### Task description
Count up the lines in the following listing that hold the word "cells", then give only that count.

### Materials provided

>>

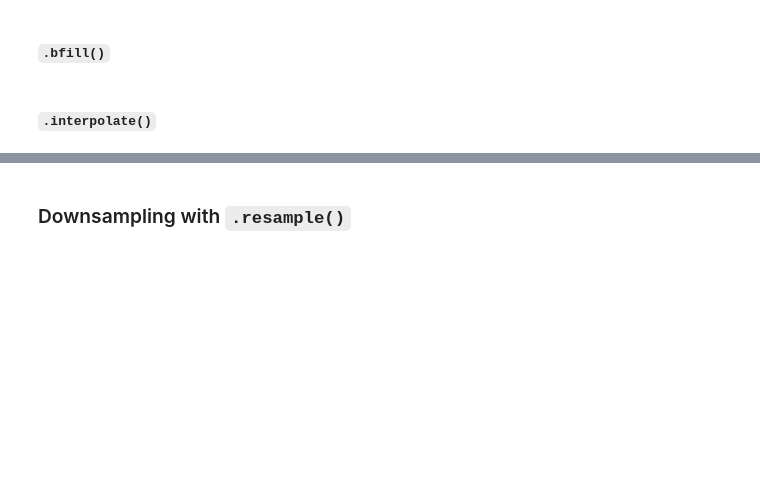
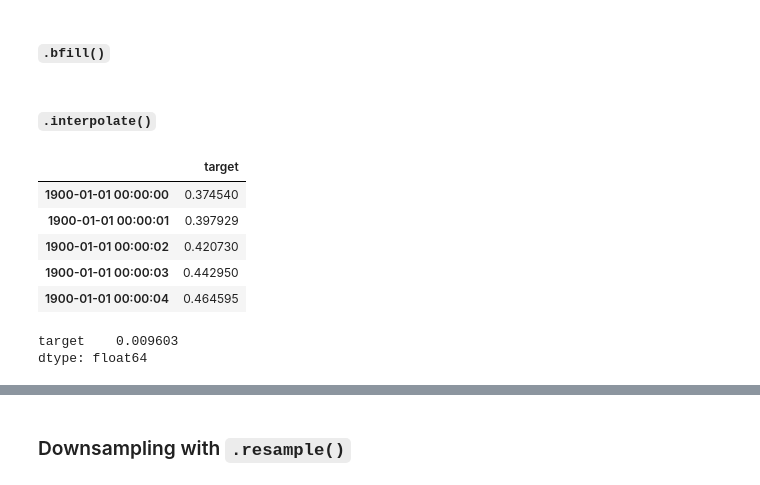
Before and after one commit to learn-co-students/dc-ds-021720, a Jupyter notebook: mod-4/week-1/day-5-Timeseries/time-series-examples-class.ipynb, the cells around one changed output, grey strips where cells are left out. Drawn from its saved outputs; the diff is of its cells as text; code cells hidden in the pictures; blank space fills up the shorter version.

```diff
--- a/mod-4/week-1/day-5-Timeseries/time-series-examples-class.ipynb
+++ b/mod-4/week-1/day-5-Timeseries/time-series-examples-class.ipynb
@@ -210,8 +316,18 @@ df_up.head()
 # %% [markdown]
 #### `.interpolate()`
 # %%
-df_up = df.resample('S').interpolate()
+df_up = df.resample('S').interpolate(method = 'polynomial', order = 3)
 df_up.head()
+# %% [output]
+|  | target |
+| 1900-01-01 00:00:00 | 0.374540 |
+| 1900-01-01 00:00:01 | 0.397929 |
+| 1900-01-01 00:00:02 | 0.420730 |
+| 1900-01-01 00:00:03 | 0.442950 |
+| 1900-01-01 00:00:04 | 0.464595 |
 # %%
 (df_up.iloc[60,] - df_up.iloc[0,]) / 60
+# %% [output]
+target    0.009603
+dtype: float64
 # %%
```
Also changed, not shown: parts of 30 cells of this notebook, 1 other file.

<<

### Answer to this problem
2